Barr’s job took him around the state, working with communities, especially rural ones. He wasn’t finding signs of substantive change. “I didn’t want to be a hamster on a wheel,” he said.
On behalf of the commission, Barr drafted a plan to address discrimination. But, he said, “once it was time to go, people backtracked.”
Barr left South Carolina government in October 2015. Two months earlier, the Confederate flag had been driven away from the State House grounds in an armored van.
FINDING COMMON GROUND
Barr became director of civil and human rights for the City of Des Moines, Iowa, where his office conducts civil rights investigations. “We work on policy change and people change,” he said. Thus far in his tenure, he has increased the number of complaints filed in his office by 170 percent and the number of probable-cause discrimination cases by 500 percent.
“When I first went to Des Moines, I had lots of lunches with new people,” he said, “but I found I wasn’t really getting to know them that way. Finally, I said, ‘Just come to my house for dinner.’”
Eventually Barr realized that dinners might help many other diners find common ground. Building on a successful program called Bridging the Gap, his office orchestrated imaginative pairings of diners who might hold very different views.

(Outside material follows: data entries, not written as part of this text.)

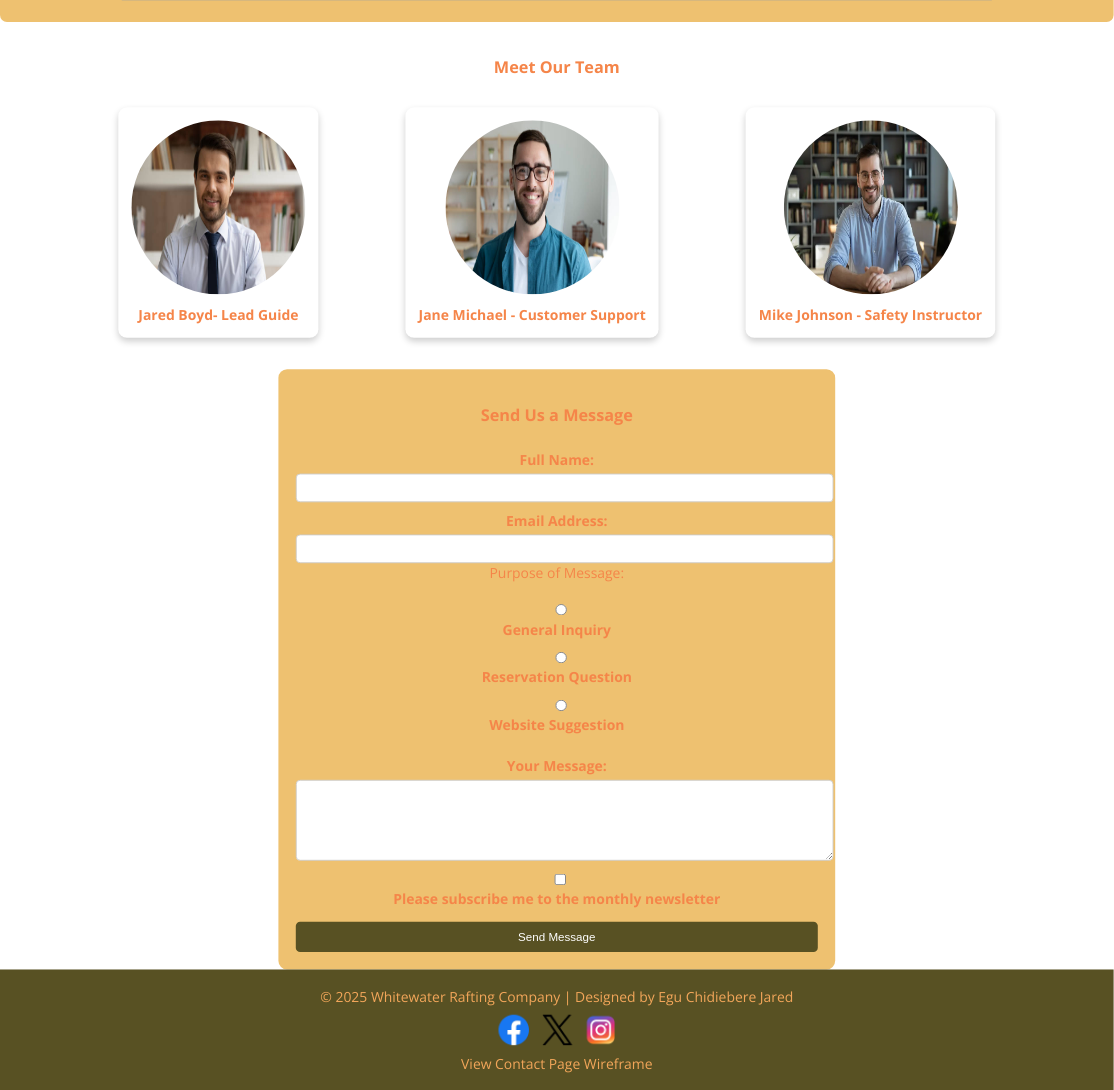
Repository: EguJaredoBoyd/wdd130
Page: wwr/contact.html
The author's editor kept a copy of each file at every save. The page is drawn from the files as they stood at one save, then again after the next save.
The browser window is 1280 px wide. The pictures show the part of the page from y = 690 to 1943 px (the page is 1943 px tall), at 87% of full size.

Above is the page before, as saved 2025-04-12 18:17:01.

### wwr/contact.html
<!DOCTYPE html>
<html lang="en">

<head>
    <meta charset="UTF-8">
    <meta name="viewport" content="width=device-width, initial-scale=1.0">
    <meta name="description"
        content="Get in touch with Whitewater Rafting Company for inquiries, reservations, or suggestions.">
    <meta name="author" content="Egu Chidiebere Jared">
    <title>Contact Us - Whitewater Rafting Company</title>
    <!-- Google Fonts -->
    <link href="https://fonts.googleapis.com/css2?family=Open+Sans:wght@400;700&family=Roboto:wght@400;700&display=swap"
        rel="stylesheet">
    <!-- CSS Stylesheet -->
    <link rel="stylesheet" href="./styles/rafting.css">
</head>

<body>
    <header>
        <img src="images/rafting1.jpg" alt="Whitewater Rafting Company Logo" class="logo">
        <h1>Whitewater Rafting</h1>
        <nav>
            <ul>
                <li><a href="index.html">Home</a></li>
                <li><a href="about.html">About Us</a></li>
                <li><a href="trips.html">Trips</a></li>
                <li><a href="contact.html" class="active">Contact</a></li>
            </ul>
        </nav>
    </header>

    <main>
        <h2>Contact Us</h2>

        <section class="company-info">
            <h3>Our Information</h3>
            <p><strong>Address:</strong> 123 River Rapids Rd, Adventure City, USA</p>
            <p><strong>Phone:</strong> (123) 456-7890</p>
            <p><strong>Email:</strong> info@whitewaterrafting.com</p>

            <h3>Find Us Here</h3>
            <iframe src="https://www.google.com/maps/embed?..." width="1000" height="300" style="border:0;" allowfullscreen=""
                loading="lazy"></iframe>
        </section>

        <section class="employees">
            <h3>Meet Our Team</h3>
            <div class="employee-gallery">
                <figure>
                    <img src="./images/employee1.jpg" alt="John Doe">
                    <figcaption>Jared Boyd- Lead Guide</figcaption>
                </figure>
                <figure>
                    <img src="./images/employee2.jpg" alt="Jane Smith">
                    <figcaption>Jane Michael - Customer Support</figcaption>
                </figure>
                <figure>
                    <img src="./images/employee3.webp" alt="Mike Johnson">
                    <figcaption>Mike Johnson - Safety Instructor</figcaption>
                </figure>
            </div>
        </section>

        <section class="contact-form">
            <h3>Send Us a Message</h3>
            <form action="#" method="post">
                <label for="name">Full Name:</label>
                <input type="text" id="name" name="name" required>

                <label for="email">Email Address:</label>
                <input type="email" id="email" name="email" required>

                <fieldset>
                    <legend>Purpose of Message:</legend>
                    <label><input type="radio" name="purpose" value="general" required> General Inquiry</label>
                    <label><input type="radio" name="purpose" value="reservation"> Reservation Question</label>
                    <label><input type="radio" name="purpose" value="suggestion"> Website Suggestion</label>
                </fieldset>

                <label for="message">Your Message:</label>
                <textarea id="message" name="message" rows="5" required></textarea>

                <label><input type="checkbox" name="subscribe"> Please subscribe me to the monthly newsletter</label>

                <button type="submit">Send Message</button>
            </form>
        </section>
    </main>

    <footer>
        <p>&copy; 2025 Whitewater Rafting Company | Designed by Egu Chidiebere Jared</p>
        <div class="social-icons">
            <a href="https://facebook.com" target="_blank"><img src="images/facebookIcon.webp" alt="Facebook"></a>
            <a href="https://twitter.com" target="_blank"><img src="images/twitterIcon.webp" alt="Twitter"></a>
            <a href="https://instagram.com" target="_blank"><img src="images/instagramIcon.webp" alt="Instagram"></a>
        </div>
        <p><a href="images/contact-wireframe.png" target="_blank">View Contact Page Wireframe</a></p>
    </footer>
</body>

</html>

### wwr/styles/rafting.css
/* ========== Color Variables ========== */
:root {
    --primary-color: #585123;
    --secondary-color: #eec170;
    --accent-color: #f2a65a;
    --text-color: #f58549;
    --background-color: #ffffff;
}

/* ========== Global Styles ========== */
body {
    font-family: 'Open Sans', sans-serif;
    color: var(--text-color);
    background-color: var(--background-color);
    margin: 0;
    padding: 0;
}

a {
    text-decoration: none;
    color: inherit;
}

/* ========== Header ========== */
header {
    display: flex;
    align-items: center;
    justify-content: space-between;
    background-color: var(--primary-color);
    padding: 15px 20px;
    flex-wrap: wrap;
}

.logo {
    height: 60px;
}

header h1 {
    color: var(--secondary-color);
    font-size: 1.8em;
    margin: 0 auto;
}

/* ========== Navigation ========== */
nav ul {
    display: flex;
    justify-content: center;
    list-style: none;
    padding: 0;
    margin: 0;
    flex-wrap: wrap;
}

nav ul li {
    margin: 0 15px;
}

nav a {
    color: var(--accent-color);
    font-weight: 700;
    transition: color 0.3s ease-in-out;
}

nav a:hover,
nav a.active {
    color: var(--secondary-color);
}

/* ========== Hero Section ========== */
.hero {
    position: relative;
    text-align: center;
    color: var(--accent-color);
}

.hero-image {
    width: 100%;
    height: auto;
}

.hero h1 {
    position: absolute;
    top: 50%;
    left: 50%;
    transform: translate(-50%, -50%);
    font-size: 3em;
    background-color: rgba(0, 0, 0, 0.6);
    color: white;
    padding: 10px;
    border-radius: 8px;
}

/* ========== Sections ========== */
section {
    padding: 30px;
    text-align: center;
}

section h2 {
    color: var(--primary-color);
    font-size: 2em;
    margin-bottom: 15px;
}

/* ========== Call-to-Action Button ========== */
.btn {
    background-color: var(--primary-color);
    color: white;
    padding: 10px 20px;
    border-radius: 5px;
    display: inline-block;
    transition: background 0.3s;
}

.btn:hover {
    background-color: var(--accent-color);
}

/* ========== Newsletter Form ========== */
.newsletter form {
    display: flex;
    justify-content: center;
    flex-wrap: wrap;
    gap: 1rem;
    margin-top: 1rem;
}

.newsletter input {
    padding: 0.5rem;
    font-size: 1rem;
    border-radius: 5px;
    border: 1px solid #ccc;
}

/* ========== Mission Article ========== */
article {
    display: flex;
    align-items: center;
    background-color: var(--secondary-color);
    padding: 20px;
    border-radius: 10px;
    margin: 20px auto;
    max-width: 900px;
    flex-wrap: wrap;
}

.article-image {
    width: 200px;
    margin-right: 20px;
    border-radius: 8px;
}

/* ========== Adventure Gallery ========== */
.adventure-gallery {
    display: grid;
    grid-template-columns: repeat(auto-fit, minmax(200px, 1fr));
    gap: 20px;
    padding: 20px;
}

.adventure-gallery figure {
    text-align: center;
    background-color: var(--background-color);
    padding: 10px;
    border-radius: 8px;
    box-shadow: 0 4px 8px rgba(0, 0, 0, 0.2);
}

.adventure-gallery img {
    width: 100%;
    height: auto;
    border-radius: 8px;
}

figcaption {
    margin-top: 8px;
    font-weight: bold;
    color: var(--text-color);
}

/* ========== Trip Grid (Trips Page) ========== */
.trips-grid {
    display: grid;
    grid-template-columns: repeat(auto-fit, minmax(250px, 1fr));
    gap: 2rem;
    padding: 2rem;
}

.trips-grid article {
    border: 1px solid #ccc;
    padding: 1rem;
    border-radius: 8px;
    text-align: center;
    background-color: var(--background-color);
}

/* ========== Contact Page ========== */
.company-info {
    background-color: var(--secondary-color);
    padding: 20px;
    border-radius: 8px;
}

.company-info p {
    font-size: 1.1em;
    margin: 5px 0;
}

/* ========== Employee Gallery ========== */
.employees {
    padding: 20px;
}

.employee-gallery {
    display: flex;
    justify-content: center;
    gap: 20px;
    flex-wrap: wrap;
}

.employee-gallery figure {
    text-align: center;
    background-color: var(--background-color);
    padding: 15px;
    border-radius: 10px;
    box-shadow: 0 4px 8px rgba(0, 0, 0, 0.2);
}

.employee-gallery img {
    width: 200px;
    height: 200px;
    border-radius: 50%;
}

/* ========== Contact Form ========== */
.contact-form {
    background-color: var(--secondary-color);
    padding: 20px;
    border-radius: 10px;
    max-width: 600px;
    margin: auto;
}

.contact-form form {
    display: flex;
    flex-direction: column;
}

.contact-form label {
    font-weight: bold;
    margin-top: 10px;
}

input,
textarea {
    padding: 8px;
    margin-top: 5px;
    border-radius: 5px;
    border: 1px solid #ccc;
    width: 100%;
}

fieldset {
    border: none;
    padding: 10px 0;
}

fieldset label {
    display: block;
    margin-bottom: 5px;
}

button {
    background-color: var(--primary-color);
    color: white;
    padding: 10px;
    border: none;
    margin-top: 15px;
    cursor: pointer;
    border-radius: 5px;
    transition: background 0.3s;
}

button:hover {
    background-color: var(--accent-color);
}

/* ========== Footer ========== */
footer {
    background-color: var(--primary-color);
    color: var(--accent-color);
    text-align: center;
    padding: 15px 0;
}

footer p {
    margin: 5px 0;
}

.social-icons {
    display: flex;
    justify-content: center;
    gap: 15px;
    margin-top: 10px;
}

.social-icons a {
    display: inline-block;
}

footer img {
    width: 35px;
    height: 35px;
    transition: transform 0.3s ease-in-out;
}

footer img:hover {
    transform: scale(1.1);
}

/* ========== Responsive Design ========== */
@media (max-width: 768px) {
    header {
        flex-direction: column;
        text-align: center;
    }

    nav ul {
        flex-direction: column;
        padding-top: 10px;
    }

    nav ul li {
        margin-bottom: 10px;
    }

    .hero h1 {
        font-size: 2em;
        padding: 5px;
    }

    .article-image {
        width: 150px;
        margin: 0 auto 15px;
    }

    .employee-gallery {
        flex-direction: column;
        align-items: center;
    }
}

After the next save:
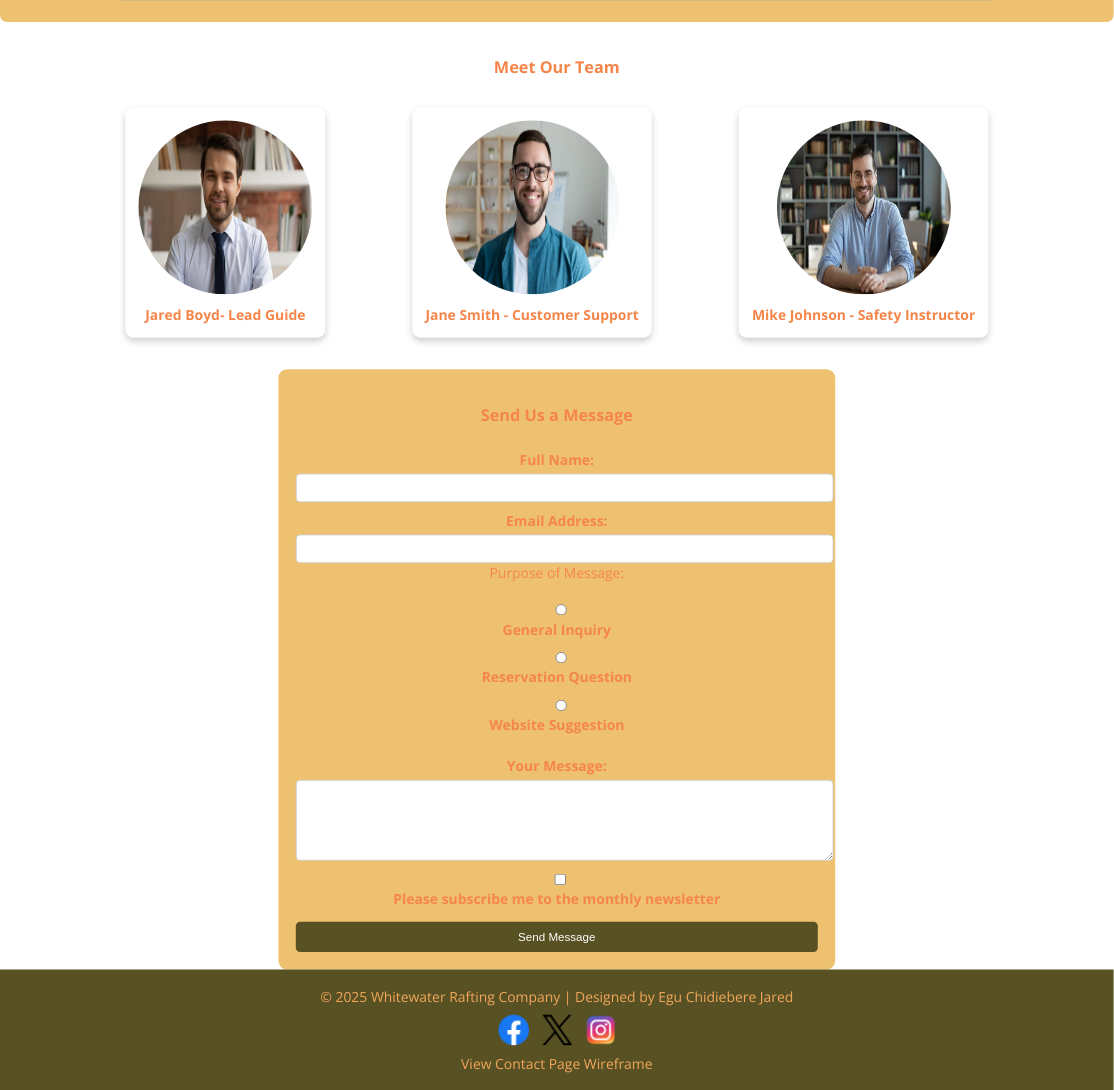
Saved 2 min 24 s later.
--- a/wwr/contact.html
+++ b/wwr/contact.html
@@ -52,7 +52,7 @@
                 </figure>
                 <figure>
                     <img src="./images/employee2.jpg" alt="Jane Smith">
-                    <figcaption>Jane Michael - Customer Support</figcaption>
+                    <figcaption>Jane Smith - Customer Support</figcaption>
                 </figure>
                 <figure>
                     <img src="./images/employee3.webp" alt="Mike Johnson">
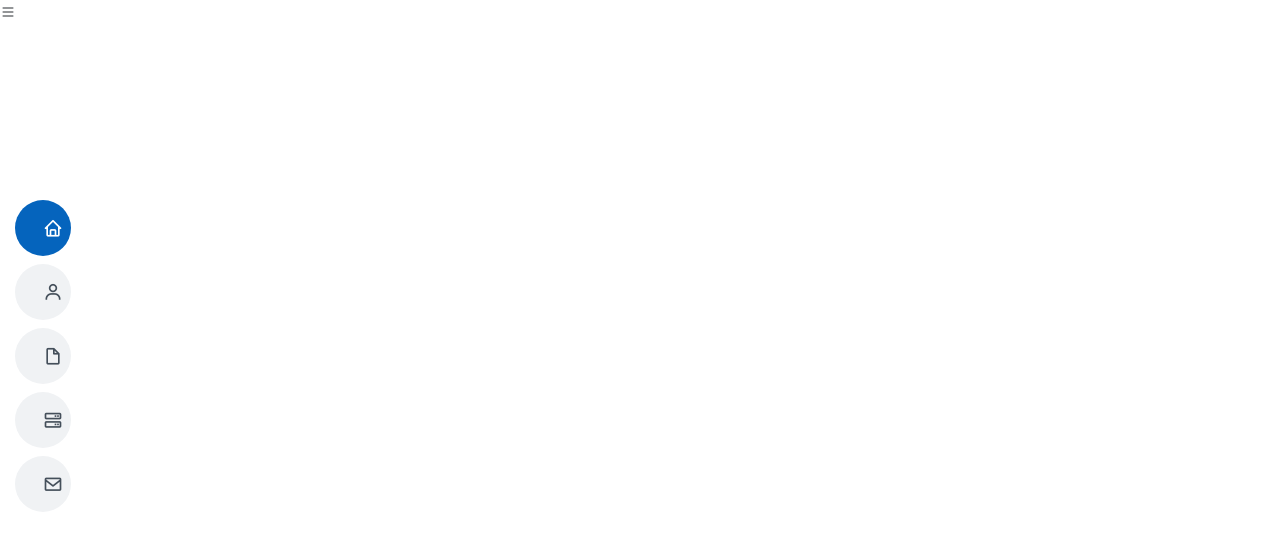
Repository: khainguyen2003/bootstrapmade
Page: header/verticalHeader/index.html
The author's editor kept a copy of each file at every save. The page is drawn from the files as they stood at one save, then again after the next save.
The browser window is 1280 px wide. The pictures show the whole page.

Above is the page before, as saved 2023-01-09 23:57:58.

After the next save:
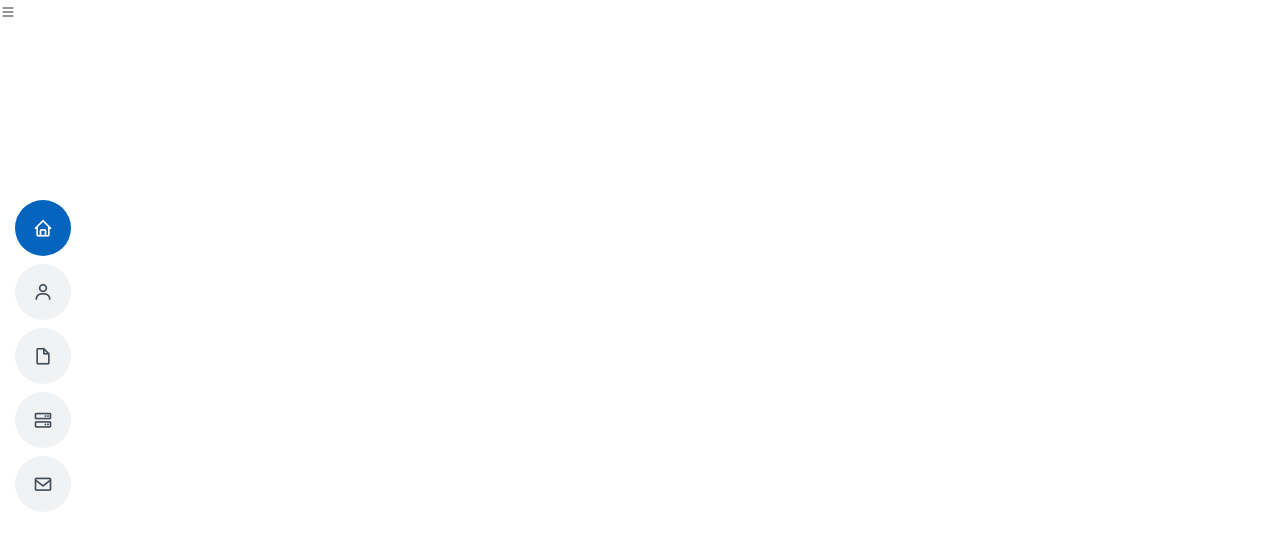
Saved 78 s later.
--- a/header/verticalHeader/style.css
+++ b/header/verticalHeader/style.css
@@ -62,7 +62,7 @@ a:hover {
 .nav-menu a:focus {
   display: flex;
   align-items: center;
-  padding: 10px 28px;
+  padding: 10px 18px;
   font-size: 15px;
   height: 56px;
   width: 100%;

“We started actively recruiting to find volunteers,” Barr said. “Two hundred people filled out a survey through a variety of organizations.”
The groups ran the gamut of cultural and political viewpoints. Barr and his staff interviewed 70 people over two weekends, selecting 34 of them to form 17 dining couples. All told, the project took five months to complete.
Results were dramatic. “I thought there was no group I was prejudiced against,” a participant said, “but I was wrong,”
Barr served as executive director of a video production about the dinners. Breaking Bread, Building Bridges won a 2020 Governor’s Emmy Award presented by the Upper Midwest Chapter of the National Academy of Television Arts and Sciences, the most prestigious Emmy awarded by the chapter. Available on both YouTube and Facebook, the documentary reflects Barr’s belief that “most people have evolutions, not epiphanies.”
The Emmy is one of more than a dozen awards and recognitions Barr has garnered since his days at Penn State Smeal. Just turning 40, he believes the values and experiences he took with him from the college have influenced his life, career, and even, perhaps, his personality.
“That’s where I found some of the most welcoming people,” he said.